Tyrii and Seathan sailed the 15 nautical miles from Orakei to Gulf Harbour marina while Aeneas and I drove the car up. Everything went smooth and haul out was one slick operation. In the evening the kids and I took the commuter ferry back to Auckland. It’s not that much fun living on a boat that is on the hard as you can’t use sinks or toilets and there is a lot of dust, paint smells and noise. Mark and Michelle are putting us up and have even arranged for the kids to go to school for a few days, starting tomorrow. They are very excited, and so am I 😉

Rehua leaving Orakei marina on Monday morning

the crane is ready as Rehua approaches

into the loading bay

lift up

shellfish anyone?

quick bottom wash

moving her to her spot on the hard

few crates and poles are holding her up now

we catch the ferry back to Auckland


Happy Birthday Tyrii! I can’t believe how time flies … We had a great party yesterday afternoon and were lucky enough to have use of the marina office facilities as we had 15 kids and 14 adults over for a bbq and some birthday cake 🎂 


NZ road trip (part 6)

Home sweet home! It’s good to be back on Rehua after having been away for more than a month. On our way up we stopped in Dawson Falls to admire Mt Taranaki (aka Mt Egmont) and in Coromandel. The weather stayed favourable and the roads were pretty clear as we avoided the Easter traffic before heading into Auckland. Now it’s back to work and back to school! We need a few weeks to get the boat ready before we leave for Fiji …

overview of our roadtrip by Tyrii


Mt Taranaki aka Mt Egmont


the goblin forest


Wilkies pools near Dawson falls


the road to Coromandel town


Driving Creek railway in Coromandel


view over Coromandel town and the Hauraki gulf


NZ road trip (part 5)

To quote Tyrii: “The South Island is epic.” We conclude our anti-clockwise tour and are left with beautiful memories (and a lot of photos) of some of the most amazing nature we have ever seen.
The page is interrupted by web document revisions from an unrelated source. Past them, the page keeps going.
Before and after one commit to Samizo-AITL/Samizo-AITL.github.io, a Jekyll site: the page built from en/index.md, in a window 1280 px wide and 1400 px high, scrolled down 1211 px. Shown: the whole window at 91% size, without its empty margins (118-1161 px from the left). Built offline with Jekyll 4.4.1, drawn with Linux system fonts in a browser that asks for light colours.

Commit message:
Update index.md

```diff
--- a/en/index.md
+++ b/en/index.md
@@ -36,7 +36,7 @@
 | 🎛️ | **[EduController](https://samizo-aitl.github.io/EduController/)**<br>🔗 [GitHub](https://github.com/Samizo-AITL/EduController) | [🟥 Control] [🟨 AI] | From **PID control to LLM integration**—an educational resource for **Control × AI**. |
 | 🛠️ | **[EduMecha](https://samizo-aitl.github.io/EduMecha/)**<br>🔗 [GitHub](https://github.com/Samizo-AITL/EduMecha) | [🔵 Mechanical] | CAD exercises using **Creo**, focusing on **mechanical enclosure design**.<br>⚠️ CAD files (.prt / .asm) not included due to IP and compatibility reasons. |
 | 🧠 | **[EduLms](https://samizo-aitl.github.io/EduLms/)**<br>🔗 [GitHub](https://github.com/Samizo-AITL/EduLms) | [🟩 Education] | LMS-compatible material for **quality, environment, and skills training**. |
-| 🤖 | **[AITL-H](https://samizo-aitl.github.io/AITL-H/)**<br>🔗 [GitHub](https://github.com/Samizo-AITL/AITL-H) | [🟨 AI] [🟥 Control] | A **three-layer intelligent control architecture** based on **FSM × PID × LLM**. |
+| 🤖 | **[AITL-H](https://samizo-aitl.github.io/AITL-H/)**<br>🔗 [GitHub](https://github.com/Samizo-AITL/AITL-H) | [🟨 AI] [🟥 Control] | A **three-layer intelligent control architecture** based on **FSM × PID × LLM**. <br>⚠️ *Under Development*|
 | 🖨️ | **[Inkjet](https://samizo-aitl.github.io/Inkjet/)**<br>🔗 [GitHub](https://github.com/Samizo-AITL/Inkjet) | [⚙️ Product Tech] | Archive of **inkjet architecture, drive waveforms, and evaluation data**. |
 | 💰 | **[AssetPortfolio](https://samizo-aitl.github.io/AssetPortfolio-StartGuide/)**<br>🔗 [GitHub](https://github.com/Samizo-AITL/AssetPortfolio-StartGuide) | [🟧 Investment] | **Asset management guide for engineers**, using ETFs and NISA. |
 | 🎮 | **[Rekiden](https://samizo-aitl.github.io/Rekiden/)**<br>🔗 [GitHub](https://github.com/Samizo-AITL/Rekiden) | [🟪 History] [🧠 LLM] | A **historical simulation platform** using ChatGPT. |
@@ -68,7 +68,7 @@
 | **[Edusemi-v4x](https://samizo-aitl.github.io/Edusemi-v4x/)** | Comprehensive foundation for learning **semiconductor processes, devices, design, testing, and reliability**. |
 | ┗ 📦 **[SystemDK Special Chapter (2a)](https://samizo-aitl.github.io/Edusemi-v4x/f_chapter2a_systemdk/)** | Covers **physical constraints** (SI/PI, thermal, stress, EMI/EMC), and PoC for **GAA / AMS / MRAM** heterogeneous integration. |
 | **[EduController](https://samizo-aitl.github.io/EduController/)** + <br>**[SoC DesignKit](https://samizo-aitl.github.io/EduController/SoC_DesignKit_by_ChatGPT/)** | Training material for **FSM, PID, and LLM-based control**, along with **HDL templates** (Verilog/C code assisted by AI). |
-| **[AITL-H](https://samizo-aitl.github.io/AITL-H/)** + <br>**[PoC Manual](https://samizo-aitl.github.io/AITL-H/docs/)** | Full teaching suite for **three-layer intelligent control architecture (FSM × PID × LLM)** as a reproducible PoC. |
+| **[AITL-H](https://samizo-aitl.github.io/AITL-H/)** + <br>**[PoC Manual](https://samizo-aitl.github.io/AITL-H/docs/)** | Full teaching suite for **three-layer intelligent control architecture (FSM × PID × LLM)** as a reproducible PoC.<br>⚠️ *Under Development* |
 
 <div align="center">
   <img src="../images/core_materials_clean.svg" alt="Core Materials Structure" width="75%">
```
During the last leg of the circuit we have a dip in the hot pools at Hanmer Springs, admire the Kaikoura ranges, go for a hike on Mount Lyford and have a brief stop in Blenheim. Then it’s back to Wellington for a quick pit stop before we slowly head north again.

Hanmer Springs


Mount Lyford


a hike on Mount Lyford, during winter this is a ski resort


as far as they eye can see


Kaikoura ranges


beautiful green countryside


Kaikoura flats


Kaikoura spray


seal spotting


outside the Blenheim aircraft museum


wartime planes beautifully displayed in the Blenheim museum